Stuart J. Murray (2005) on Massumi on Foucault, technologies, agency, play

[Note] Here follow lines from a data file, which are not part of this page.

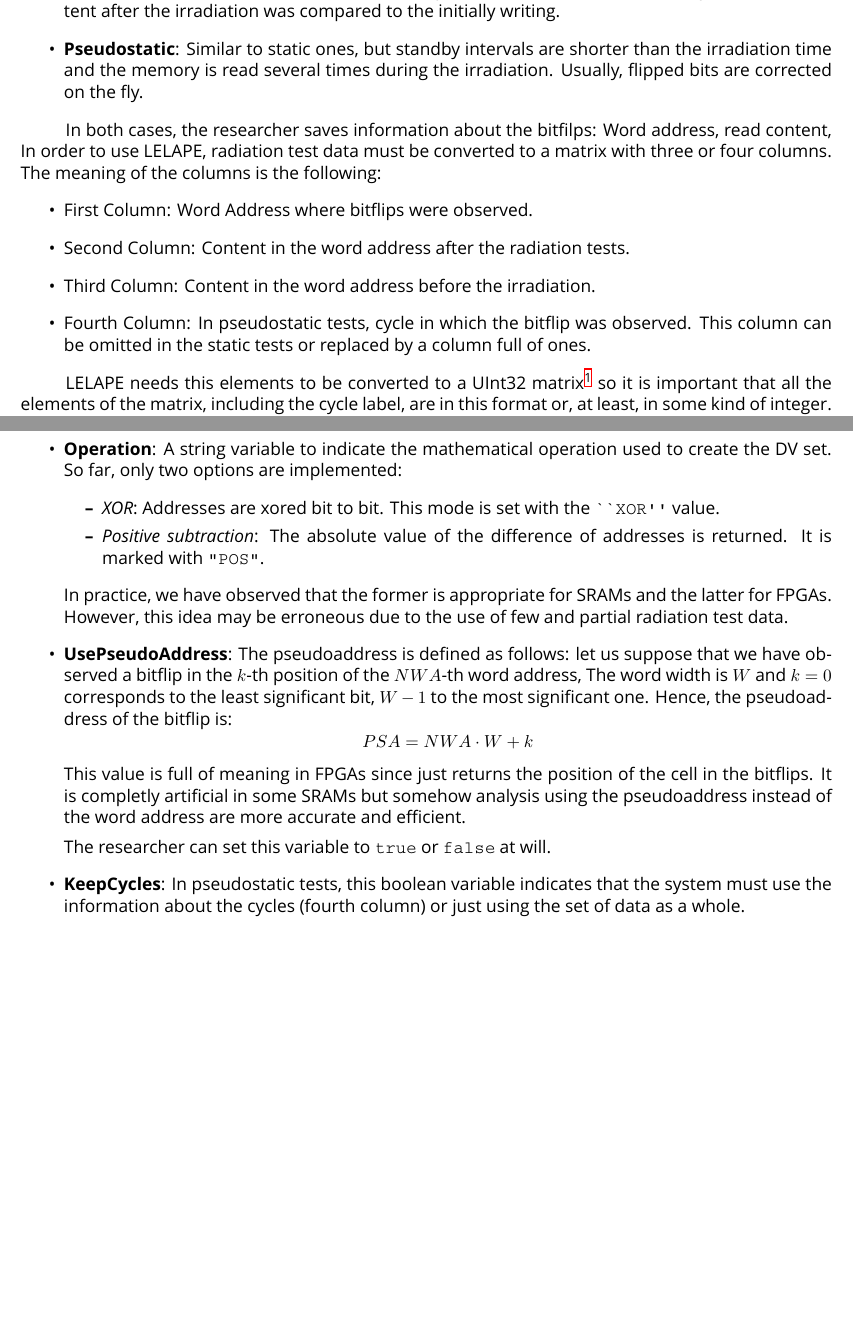
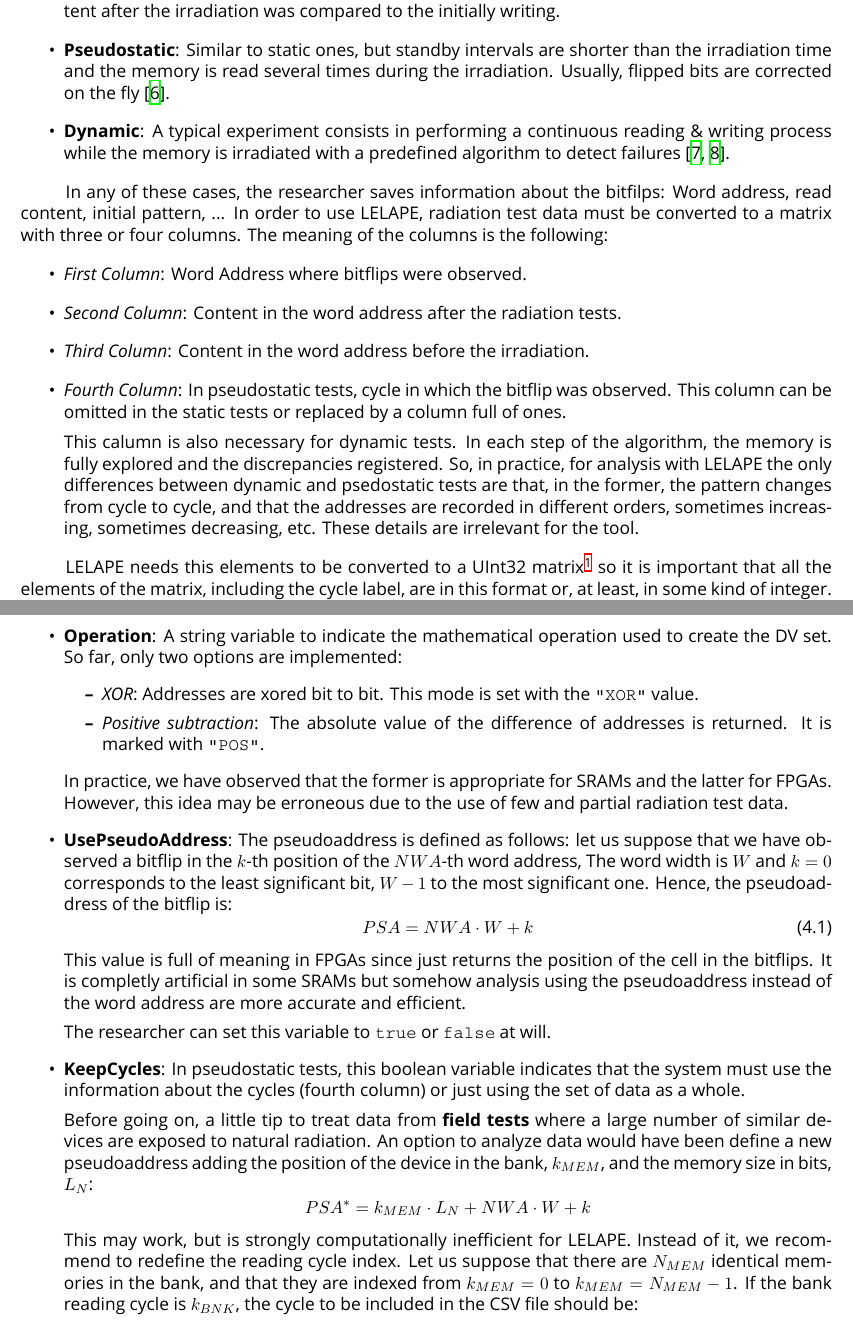
Before and after one commit to fjfrancopelaez/LELAPE, a LaTeX book (LELAPE/doc/LELAPE_handbook.tex, which reads LELAPE/doc/TeX_files/chapter04.tex): two parts of pages 17 and 18 of 27 before the commit and two parts of pages 19 and 20 of 29 after it, joined at a grey line, cut so that both start at the same text, the shorter picture padded with empty space. Compiled offline with XeLaTeX; a missing font is replaced by an installed copy or a similar font.

Commit message:
working on documentation

```diff
--- a/LELAPE/doc/LELAPE_handbook.tex
+++ b/LELAPE/doc/LELAPE_handbook.tex
@@ -20,7 +20,7 @@
 	\setlength{\parindent}{1cm}
 	\pagestyle{fancy}
 	\lhead{}
-	\chead{}
+	\chead{Documentation in progress. Sorry for unnoticed changes.}
 	\rhead{}
 	\lfoot{Universidad Complutense de Madrid}
 	\cfoot{\thepage}
--- a/LELAPE/doc/TeX_files/chapter04.tex
+++ b/LELAPE/doc/TeX_files/chapter04.tex
@@ -4,16 +4,19 @@
 You are supposed to have performed experiments on some memory element. Tests were performed as:
 \begin{itemize}
 	\item \textbf{Static}: The device was written, sent to standby mode, irradiated and eventually read. The content after the irradiation was compared to the initially writing.
-	\item \textbf{Pseudostatic}: Similar to static ones, but standby intervals are shorter than the irradiation time and the memory is read several times during the irradiation. Usually, flipped bits are corrected on the fly.
+	\item \textbf{Pseudostatic}: Similar to static ones, but standby intervals are shorter than the irradiation time and the memory is read several times during the irradiation. Usually, flipped bits are corrected on the fly \cite{Gupta2017}.
+	\item \textbf{Dynamic}: A typical experiment consists in performing a continuous reading \& writing process while the memory is irradiated with a predefined algorithm to detect failures \cite{Tsiligiannis2014a, Tsiligiannis2014b}.
 \end{itemize}
 
-In both cases, the researcher saves information about the bitfilps: Word address, read content,
+In any of these cases, the researcher saves information about the bitfilps: Word address, read content, initial pattern, ...
 In order to use LELAPE, radiation test data must be converted to a matrix with three or four columns. The meaning of the columns is the following:
 \begin{itemize}
-	\item First Column: Word Address where bitflips were observed.
-	\item Second Column: Content in the word address after the radiation tests.
-	\item Third Column: Content in the word address before the irradiation.
-	\item Fourth Column: In pseudostatic tests, cycle in which the bitflip was observed. This column can be omitted in the static tests or replaced by a column full of ones.
+	\item \textit{First Column}: Word Address where bitflips were observed.
+	\item \textit{Second Column}: Content in the word address after the radiation tests.
+	\item \textit{Third Column}: Content in the word address before the irradiation.
+	\item \textit{Fourth Column}: In pseudostatic tests, cycle in which the bitflip was observed. This column can be omitted in the static tests or replaced by a column full of ones.
+
+	This calumn is also necessary for dynamic tests. In each step of the algorithm, the memory is fully explored and the discrepancies registered. So, in practice, for analysis with LELAPE the only differences between dynamic and psedostatic tests are that, in the former, the pattern changes from cycle to cycle, and that the addresses are recorded in different orders, sometimes increasing, sometimes decreasing, etc. These details are irrelevant for the tool.
 \end{itemize}
 
 LELAPE needs this elements to be converted to a UInt32 matrix\footnote{In Julia, typing variable is optional but encouraged to speed up calculations.} so it is important that all the elements of the matrix, including the cycle label, are in this format or, at least, in some kind of integer. This makes dangerous labelling the fourth column with words or letters.
@@ -30,16 +36,28 @@ Before starting the analysis, we must define some additional variables to indica
 	\item \textbf{Operation}: A string variable to indicate the mathematical operation used to create the DV set. So far, only two options are implemented:
 	\begin{itemize}
-		\item \textit{XOR}: Addresses are xored bit to bit. This mode is set with the \texttt{``XOR''} value.
+		\item \textit{XOR}: Addresses are xored bit to bit. This mode is set with the \texttt{"XOR"} value.
 		\item \textit{Positive subtraction}: The absolute value of the difference of addresses is returned. It is marked with \texttt{"POS"}.
 	\end{itemize}
+
 	In practice, we have observed that the former is appropriate for SRAMs and the latter for FPGAs. However, this idea may be erroneous due to the use of few and partial radiation test data.
 	%
 	\item \textbf{UsePseudoAddress}: The pseudoaddress is defined as follows: let us suppose that we have observed a bitflip in the $k$-th position of the $NWA$-th word address, The word width is $W$ and $k=0$ corresponds to the least significant bit, $W-1$ to the most significant one. Hence, the pseudoaddress of the bitflip is:
-	\[
-		PSA = NWA\cdot W + k
-	\]
+	%
+	\begin{equation}
+		PSA = NWA \cdot W + k
+		\label{Eq:PseudoAddress}
+	\end{equation}
+	%
 	This value is full of meaning in FPGAs since just returns the position of the cell in the bitflips. It is completly artificial in some SRAMs but somehow analysis using the pseudoaddress instead of the word address are more accurate and efficient.
 
 	The researcher can set this variable to \texttt{true} or \texttt{false} at will.
 	%
 	\item \textbf{KeepCycles}: In pseudostatic tests, this boolean variable indicates that the system must use the information about the cycles (fourth column) or just using the set of data as a whole.
+
+	Before going on, a little tip to treat data from\textbf{ field tests} where a large number of similar devices are exposed to natural radiation. An option to analyze data would have been define a new pseudoaddress adding the position of the device in the bank, \(k_{MEM}\), and the memory size in bits, \(L_N\):
+	\[
+		PSA^* = k_{MEM}\cdot L_N + NWA \cdot W + k
+	\]
+	This may work, but is strongly computationally inefficient for LELAPE. Instead of it, we recommend to redefine the reading cycle index. Let us suppose that there are \(N_{MEM}\) identical memories in the bank, and that they are indexed from \(k_{MEM}=0\) to \(k_{MEM}=N_{MEM}-1\). If the bank reading cycle is \(k_{BNK}\), the cycle to be included in the CSV file should be:
+	%
+	\begin{equation}
```
Also changed, not shown: LELAPE/doc/LELAPE_bibliography.bib (+43 -0 lines), LELAPE/doc/TeX_files/chapter02.tex (+2 -1 lines), LELAPE/doc/TeX_files/chapter03.tex (+5 -4 lines), LELAPE/doc/LELAPE_handbook.pdf, LELAPE/doc/TeX_files/chapter04.tex (9 more changed lines).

”Moreover, just as the player is not a traditional philosophical subject, we must say that the ball is not a traditional object to be handled. We might even reverse the relation, polemically, and say that the players do not play with the ball, but the ball plays with them. The ball is a catalytic force, a “quasi-subject,” Massumi writes, and I would suggest that the players borrow its kinetic energy as their own, its “agency” as “theirs” (these quotation marks are mine, indicating a manner of speaking, a rhetorical element that is nevertheless not unreal). “The player’s body is a node of expression.” A good game, then, has very little to do with the technical expertise of each individual player, strictly speaking. And while we might say that the rules of the game provide the ontological conditions of play, it is obvious to every spectator that a strict obedience to the rules, regardless of the technical competence involved, will make for a lacklustre performance. If the field is conceived as a linguistic field, the nexus of a language, with rhetorical forces and effects, then what the spectator wants to see is poetry in motion. Importantly, there is an aesthetic component, which Massumi calls “style” — “more than the perfection of technique.” I agree, and see in his idea of style a wonderful resonance with Foucault’s ethics and the kind of relational subjectivity that we see in the self-self relation, as the self struggles to craft for herself the terms of her own existence. Foucault suggests that in the subject’s ethical relation to herself, there must also be a style, a manner in which the relation becomes a vital force, the mode in which self-transformation proceeds, not technically, according to strict rules or current grammars of self-expression, but rather her self-transformation is enacted stylistically, rhetorically, through what Foucault calls a “style of life.” Like the player, she works from within a field of given possibilities, in relation to herself and to others, to imagine new and creative forms of life. For Massumi, it is the star player who makes the most of this aesthetic style: “The star player is one who modifies expected mechanisms of channeling field-potential. The star plays against the rules but not by breaking them.” In other words, the star player “bends” the rules and “bends the ball” itself (as they say), enough to make a difference in the play, really putting into play and actualizing a potentiality that is implicit in the field nexus. To extend Massumi’s analysis, if the ball is the intersection of multiple vectors of potentiality, a surcharged node in the field of play, we might also call it a technology of sorts. By this I do not mean that the ball is a techné or a tool to be taken up and used, but like language, it is that which engages us, actualizing the field-potential, potentially subjectivizing us. Like language to the one who speaks, the ball is that which allows for a relational transformation insofar as it can assume and catalyze a nexus of potential; it is a site of sublimation, and in this respect, always overdetermined. After all, no ball, no game. If we consider the field of play as a linguistic field, the ball is like a mobile and momentary expression, a spoken word that is put into play, a speech act that erupts from and punctuates the linguistic field, and an “agency” that belongs to the player as much as she belongs to it. Dynamically binding and releasing potential, transforming it. This helps to illuminate what Foucault means by ethical self-transformation, because the self’s relation to the self is mediated by terms that are similarly in flux, and the self relies on such “technologies” to provide the catalytic vehicle for its own styles of life, engendering a way of being. We might think of how we work on the body through physical exercise (all those hateful machines at the gym), or the project of writing and critique, or engaging in political demonstration and social reform — all of these might constitute transformative “technologies of the self,” the terms by which we might work to fulfill the project of an ethical life. ”